When you reach the location, you can park the car and walk your way up the hill to the caves. Although the caves are empty, they offer a beautiful view of the entire valley and make for great photos to show to your friends and family. There are some Greek inscriptions on the rocks, however, we couldn’t tell if they were authentic or not. As a Greek myself, along with another Greek friend, our gut feeling told us it was not as old as the date inscribed said it was (1904).
After the long trek through hills and valleys, make your back up and stop at Kuzuoglu Restaurant (Tel: 0232-351-3477). The restaurant is fairly new, very clean, offering fantastic fresh foods for as low as 10-15TL per person. As you eat, you can look amongst the entire city of Izmir.
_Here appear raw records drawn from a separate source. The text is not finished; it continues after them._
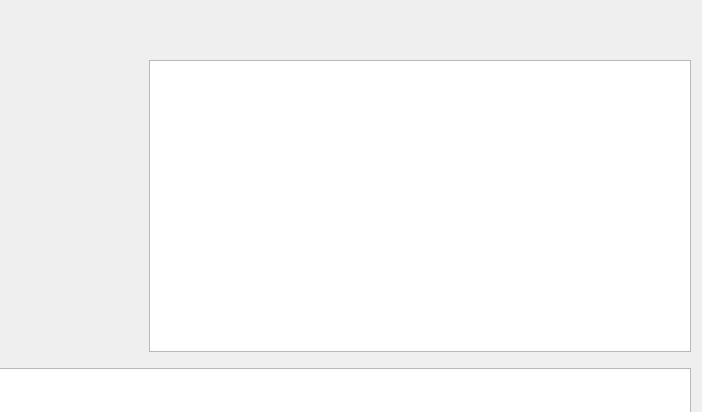
Qt form ToulouseCompiler/ToulouseCompiler/ToulouseCompiler.ui (ajvs0003/ToulouseCompiler) before a commit; both pictures show x 411 to 1113 and y 298 to 710 of the 1113 by 891 pixel window.
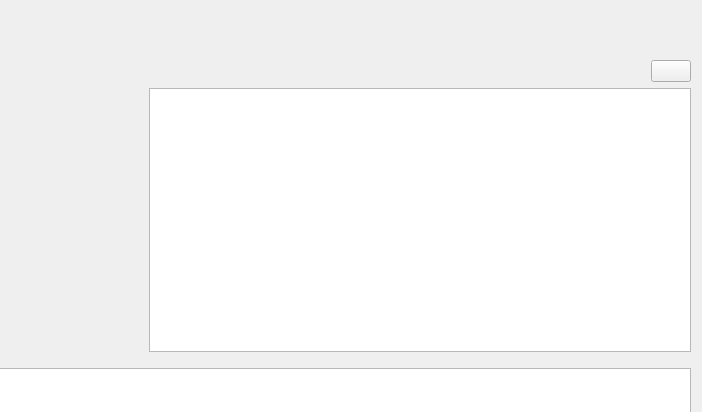
The same form after that commit. Icons and pictures are not drawn.

The edit to the form file:
```diff
--- a/ToulouseCompiler/ToulouseCompiler/ToulouseCompiler.ui
+++ b/ToulouseCompiler/ToulouseCompiler/ToulouseCompiler.ui
@@ -82,16 +82,37 @@
                </layout>
               </item>
               <item>
-               <layout class="QHBoxLayout" name="uniformLayouts">
+               <layout class="QVBoxLayout" name="verticalLayout_3">
                 <item>
-                 <widget class="QColumnView" name="columnView">
-                  <property name="sizePolicy">
-                   <sizepolicy hsizetype="Expanding" vsizetype="Expanding">
-                    <horstretch>0</horstretch>
-                    <verstretch>0</verstretch>
-                   </sizepolicy>
-                  </property>
-                 </widget>
+                 <layout class="QHBoxLayout" name="horizontalLayout_5">
+                  <item>
+                   <spacer name="horizontalSpacer">
+                    <property name="orientation">
+                     <enum>Qt::Horizontal</enum>
+                    </property>
+                    <property name="sizeHint" stdset="0">
+                     <size>
+                      <width>40</width>
+                      <height>20</height>
+                     </size>
+                    </property>
+                   </spacer>
+                  </item>
+                  <item>
+                   <widget class="QPushButton" name="addUniform">
+                    <property name="text">
+                     <string/>
+                    </property>
+                    <property name="icon">
+                     <iconset resource="Resource.qrc">
+                      <normaloff>:/img/Resources/img/add.png</normaloff>:/img/Resources/img/add.png</iconset>
+                    </property>
+                   </widget>
+                  </item>
+                 </layout>
+                </item>
+                <item>
+                 <widget class="QTableWidget" name="uniforms"/>
                 </item>
                </layout>
               </item>
```
Left out of the diff: 1 changed line with no effect on the pictures.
Yet again, another great reason to live in Izmir.
- Nuclear Turkey: Keeping it Clean
- Izmir: The Center of It All
- Finding work in Turkey
- Getting Married in Turkey
- A Trip to Homer’s Valley
- Religion in Turkey: Alevi Protests
- The Expat’s Kurban Bayrami
- Christmas or New Year’s Tree?
- Turkish-Greek Friendship Concert of Izmir
- Trailblazing through the mountains of Manisa
- Becoming an Expat in the 21st Century
- My Turkish Neighborhood
- Nargile: Lounging with the Sultans
- Turkish Soap: Olive Oil isn’t only for eating
- The Men and Their Beads
- Traveling Turkey: Great Ways to Eat Cheap without Missing Out
- Mastic: The Aegean’s Ingredient that Bonds Two Cultures
- Turkish Reality Television
- A Yabanci’s Understanding of the Ezan: The Call to Prayer
- Kemeralti: Istanbul can’t compare to this historical bazaar of Izmir
- The Church Restorations of Izmir
- Meeting the Patriarch of Constantinople in Izmir
- My Byzantine Mecca: Part 2
- My Byzantine Mecca: Part 1
- Flying with Turkish Airlines
- Turkey’s Children’s Day Celebration
- The Ottoman Kitchen
- Do you speak Turkish?
- The Food Bazaars…who needs organic?
- Rebetiko: The Music Of Izmir and Asia Minor